ADVERTISEMENT
  About the SA Blog Network













Lab Rat

Lab Rat


Exploring the life and times of bacteria
Lab Rat Home

Metallic bonding

The views expressed are those of the author and are not necessarily those of Scientific American.


Email   PrintPrint



Having covered some weak intramolecular forces in my posts on hydrogen bonds and van der Waals forces, I ventured into the world of the strong forces last month with ionic bonds. This month I’ll be looking at metallic bonding, the forces that hold together the atoms of all pure metals. There are a lot of metals in the periodic table, so for the sake of simplicity, I’ll be breaking this post into two sections. First, a sort of GCSE explanation of metallic bonding in the alkali-metals, i.e things like sodium, potassium and other things that don’t really pop into people’s head when they think the word ‘metal’. Then I’ll take a look at the transition metals, just the pure metallic form for now because the many exciting properties of transition metals are a subject for several separate blog posts!
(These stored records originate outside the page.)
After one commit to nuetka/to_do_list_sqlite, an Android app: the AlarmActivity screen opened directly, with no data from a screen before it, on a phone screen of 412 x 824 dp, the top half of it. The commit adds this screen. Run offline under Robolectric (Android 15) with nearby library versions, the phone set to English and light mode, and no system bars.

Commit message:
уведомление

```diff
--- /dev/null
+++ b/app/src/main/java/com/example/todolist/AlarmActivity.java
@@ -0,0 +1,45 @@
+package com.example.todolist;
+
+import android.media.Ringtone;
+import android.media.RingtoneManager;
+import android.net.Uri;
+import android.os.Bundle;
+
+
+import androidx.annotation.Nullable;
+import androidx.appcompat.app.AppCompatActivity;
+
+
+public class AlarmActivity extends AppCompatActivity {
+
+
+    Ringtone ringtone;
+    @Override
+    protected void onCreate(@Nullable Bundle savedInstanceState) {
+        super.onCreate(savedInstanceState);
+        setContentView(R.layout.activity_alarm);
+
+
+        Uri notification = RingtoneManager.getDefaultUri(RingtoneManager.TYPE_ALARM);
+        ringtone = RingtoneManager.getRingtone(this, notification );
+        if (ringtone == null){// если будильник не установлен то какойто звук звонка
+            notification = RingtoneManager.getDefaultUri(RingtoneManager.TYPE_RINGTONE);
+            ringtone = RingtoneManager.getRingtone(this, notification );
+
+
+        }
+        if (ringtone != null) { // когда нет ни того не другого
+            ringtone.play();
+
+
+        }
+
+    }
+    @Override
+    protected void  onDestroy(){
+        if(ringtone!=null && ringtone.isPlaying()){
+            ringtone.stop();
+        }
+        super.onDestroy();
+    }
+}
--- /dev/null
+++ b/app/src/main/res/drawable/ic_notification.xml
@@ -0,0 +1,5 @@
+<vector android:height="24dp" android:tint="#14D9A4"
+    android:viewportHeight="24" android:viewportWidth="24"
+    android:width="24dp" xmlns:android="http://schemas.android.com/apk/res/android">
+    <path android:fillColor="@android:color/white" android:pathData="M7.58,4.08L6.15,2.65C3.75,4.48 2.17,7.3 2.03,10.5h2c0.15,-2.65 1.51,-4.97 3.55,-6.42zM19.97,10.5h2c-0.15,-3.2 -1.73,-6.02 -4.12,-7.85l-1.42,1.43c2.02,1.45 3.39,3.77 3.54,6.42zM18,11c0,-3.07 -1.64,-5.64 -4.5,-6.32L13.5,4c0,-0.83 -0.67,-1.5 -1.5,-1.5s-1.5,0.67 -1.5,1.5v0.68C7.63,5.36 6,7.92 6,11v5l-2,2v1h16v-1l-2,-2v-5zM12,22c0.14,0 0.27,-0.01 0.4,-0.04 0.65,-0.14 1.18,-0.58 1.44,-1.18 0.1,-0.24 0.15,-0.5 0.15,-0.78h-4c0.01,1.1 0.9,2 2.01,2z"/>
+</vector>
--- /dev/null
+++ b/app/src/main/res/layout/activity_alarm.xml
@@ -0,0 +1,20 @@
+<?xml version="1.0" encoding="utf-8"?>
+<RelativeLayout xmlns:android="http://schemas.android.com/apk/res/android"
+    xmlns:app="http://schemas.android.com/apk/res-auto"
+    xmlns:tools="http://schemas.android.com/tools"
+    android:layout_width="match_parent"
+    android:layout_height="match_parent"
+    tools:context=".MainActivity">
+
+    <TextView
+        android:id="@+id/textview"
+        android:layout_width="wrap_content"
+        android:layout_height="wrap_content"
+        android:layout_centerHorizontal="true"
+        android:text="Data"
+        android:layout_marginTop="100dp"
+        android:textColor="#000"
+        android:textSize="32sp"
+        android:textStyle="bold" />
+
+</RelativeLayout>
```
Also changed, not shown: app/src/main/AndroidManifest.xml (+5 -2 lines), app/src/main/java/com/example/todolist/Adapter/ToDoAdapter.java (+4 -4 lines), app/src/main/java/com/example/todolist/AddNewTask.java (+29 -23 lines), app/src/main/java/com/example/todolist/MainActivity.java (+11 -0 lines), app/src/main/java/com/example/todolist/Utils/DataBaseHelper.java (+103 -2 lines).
1) Alkali Metals

The periodic table, with the alkali metals circled in red.

The alkali metals have very few electrons (either one or two) in their outermost shell. As discussed in the post on ionic bonds, one way for them to achieve a full outer shell is to form an ion – loose that outer shell electron to form a positive ion and then bond with a negative ion in a giant lattice. Another way is for all the atoms of one element (i.e all Na atoms or Mg atoms) to form a lattice just composed of atoms, with the outer electons floating around freely in the spaces between. This is the essence of metallic bonding, which is sometimes described as a lattice of positive ions in a sea of electrons (even though they are not strictly speaking actual ‘ions’ – metallic elements will be written as Na metal rather than Na+ ions)
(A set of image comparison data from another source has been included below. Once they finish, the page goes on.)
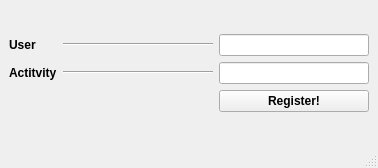
Old version of the form client/registration-client/src/registrationclientmainwindow.ui in the repository carminez88/damn.
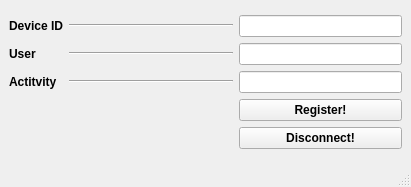
New version of the form.

Commit message:
ADD: cmd line option for registration client to handle device id
CHG: updated registration client gui logics
CHG: Publisher now sends every second the current status packet

Patch:
```diff
--- a/client/registration-client/src/registrationclientmainwindow.ui
+++ b/client/registration-client/src/registrationclientmainwindow.ui
@@ -6,8 +6,8 @@
    <rect>
     <x>0</x>
     <y>0</y>
-    <width>378</width>
-    <height>168</height>
+    <width>411</width>
+    <height>187</height>
    </rect>
   </property>
   <property name="sizePolicy">
@@ -23,23 +23,69 @@
    <layout class="QGridLayout" name="gridLayout_2">
     <item row="0" column="0">
      <layout class="QGridLayout" name="gridLayout">
-      <item row="0" column="2">
+      <item row="1" column="2">
        <widget class="QLineEdit" name="userLineEdit"/>
       </item>
-      <item row="2" column="2">
-       <widget class="QPushButton" name="registerBtn">
-        <property name="font">
-         <font>
-          <weight>75</weight>
-          <bold>true</bold>
-         </font>
-        </property>
-        <property name="text">
-         <string>Register!</string>
-        </property>
-       </widget>
-      </item>
       <item row="1" column="0">
+       <widget class="QLabel" name="label">
+        <property name="font">
+         <font>
+          <weight>75</weight>
+          <bold>true</bold>
+         </font>
+        </property>
+        <property name="text">
+         <string>User</string>
+        </property>
+       </widget>
+      </item>
+      <item row="2" column="2">
+       <widget class="QLineEdit" name="activityLineEdit"/>
+      </item>
+      <item row="2" column="1">
+       <widget class="Line" name="line_2">
+        <property name="sizePolicy">
+         <sizepolicy hsizetype="Expanding" vsizetype="Fixed">
+          <horstretch>0</horstretch>
+          <verstretch>0</verstretch>
+         </sizepolicy>
+        </property>
+        <property name="orientation">
+         <enum>Qt::Horizontal</enum>
+        </property>
+       </widget>
+      </item>
+      <item row="3" column="2">
+       <layout class="QVBoxLayout" name="verticalLayout">
+        <item>
+         <widget class="QPushButton" name="registerBtn">
+          <property name="font">
+           <font>
+            <weight>75</weight>
+            <bold>true</bold>
+           </font>
+          </property>
+          <property name="text">
+           <string>Register!</string>
+          </property>
+         </widget>
+        </item>
+        <item>
+         <widget class="QPushButton" name="disconnectBtn">
+          <property name="font">
+           <font>
+            <weight>75</weight>
+            <bold>true</bold>
+           </font>
+          </property>
+          <property name="text">
+           <string>Disconnect!</string>
+          </property>
+         </widget>
+        </item>
+       </layout>
+      </item>
+      <item row="2" column="0">
        <widget class="QLabel" name="label_2">
         <property name="font">
          <font>
@@ -52,11 +98,21 @@
         </property>
        </widget>
       </item>
-      <item row="1" column="2">
-       <widget class="QLineEdit" name="activityLineEdit"/>
+      <item row="1" column="1">
+       <widget class="Line" name="line">
+        <property name="sizePolicy">
+         <sizepolicy hsizetype="Expanding" vsizetype="Fixed">
+          <horstretch>0</horstretch>
+          <verstretch>0</verstretch>
+         </sizepolicy>
+        </property>
+        <property name="orientation">
+         <enum>Qt::Horizontal</enum>
+        </property>
+       </widget>
       </item>
       <item row="0" column="0">
-       <widget class="QLabel" name="label">
+       <widget class="QLabel" name="label_3">
         <property name="font">
          <font>
           <weight>75</weight>
@@ -64,25 +120,24 @@
          </font>
         </property>
         <property name="text">
-         <string>User</string>
+         <string>Device ID</string>
+        </property>
+       </widget>
+      </item>
+      <item row="0" column="2">
+       <widget class="QLineEdit" name="deviceIDLineEdit">
+        <property name="font">
+         <font>
+          <italic>true</italic>
+         </font>
+        </property>
+        <property name="readOnly">
+         <bool>true</bool>
         </property>
        </widget>
       </item>
       <item row="0" column="1">
-       <widget class="Line" name="line">
-        <property name="sizePolicy">
-         <sizepolicy hsizetype="Expanding" vsizetype="Fixed">
-          <horstretch>0</horstretch>
-          <verstretch>0</verstretch>
-         </sizepolicy>
-        </property>
-        <property name="orientation">
-         <enum>Qt::Horizontal</enum>
-        </property>
-       </widget>
-      </item>
-      <item row="1" column="1">
-       <widget class="Line" name="line_2">
+       <widget class="Line" name="line_3">
         <property name="sizePolicy">
          <sizepolicy hsizetype="Expanding" vsizetype="Fixed">
           <horstretch>0</horstretch>
```
Left out of the diff: 2 changed lines with no effect on the pictures. The commit also changes 8 other files.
A stylised diagram of metallic bonding, from wikimedia commons, credit link below.

A stylised diagram of metallic bonding, from wikimedia commons, credit link below.

For the alkali metals, there are only one or two electrons from each atom actually participating in this delocalised sea of electrons, which explains why these metals are so soft and can be cut with a knife. It also explains their generally volatile nature, they simply aren’t held together very well, and metals like potassium and caesium will catch fire if you get them wet.

2) Transition metals

Transition metals are the block described as "a little complicated" - circled here in red.

The general idea of metallic bonding is the same for the transition metals as it is for any other metals – a delocalised sea of electrons surrounding a lattice of positive ions. However in order to explain the properties of the transition metals I have to go back a bit and explain why they are complicated and this involves orbitals and a certain amount of quantum. I introduced in the ionic bond post the idea that each shell of electrons has eight electrons in it, and while this is true(ish) for the first three shells, it gets a bit complicated in the fourth.

Without getting too involved for now (I might write a post on orbital shapes later …), the transition metals have a lot more than eight electrons in their outer shell – between the third and the fourth shell extra electron orbitals are introduced. Not only does this allow more electrons to be present, but these orbitals are all at very similar distances from the nucleus and therefore can all participate in bonding. It’s probably easiest just to think of transition metals as surrounded by a blur of many easy-going electrons, as well as some empty orbitals that are happy to accept a few extra electrons.

This means that rather than having one free electron for each atom in the lattice, some transition metals will have around five or six. This is why copper (for example) is so much stronger than magnesium. The metallic bond also explains why metals can conduct electricity; free-flowing electrons are what electricity is. The lattice is rigid, but once melted a little it can be bent and stretched and shaped in a way that ionic compounds like salt cannot, which is why copper can be stretched into wires and aluminium can be bent into cars. It’s a property that we take for granted, but it only happens in metals.

Although metalic bonds are fascinating, they aren’t all that biochemically important. Metals are trace elements in organic lifeforms, but they tend to be bonded to other things, or in ion form rather than as the solid metal. Which is why next month I’ll be covering covalent bonding – the forces which hold together all organic life on earth.

Credit link for metallic bond image.

S.E. Gould About the Author: A biochemist with a love of microbiology, the Lab Rat enjoys exploring, reading about and writing about bacteria. Having finally managed to tear herself away from university, she now works for a small company in Cambridge where she turns data into manageable words and awesome graphs. Follow on Twitter @labratting.

The views expressed are those of the author and are not necessarily those of Scientific American.





Rights & Permissions

Add Comment

Add a Comment
You must sign in or register as a ScientificAmerican.com member to submit a comment.

More from Scientific American

Scientific American Back To School

Back to School Sale!

12 Digital Issues + 4 Years of Archive Access just $19.99

Order Now >

X

Email this Article

X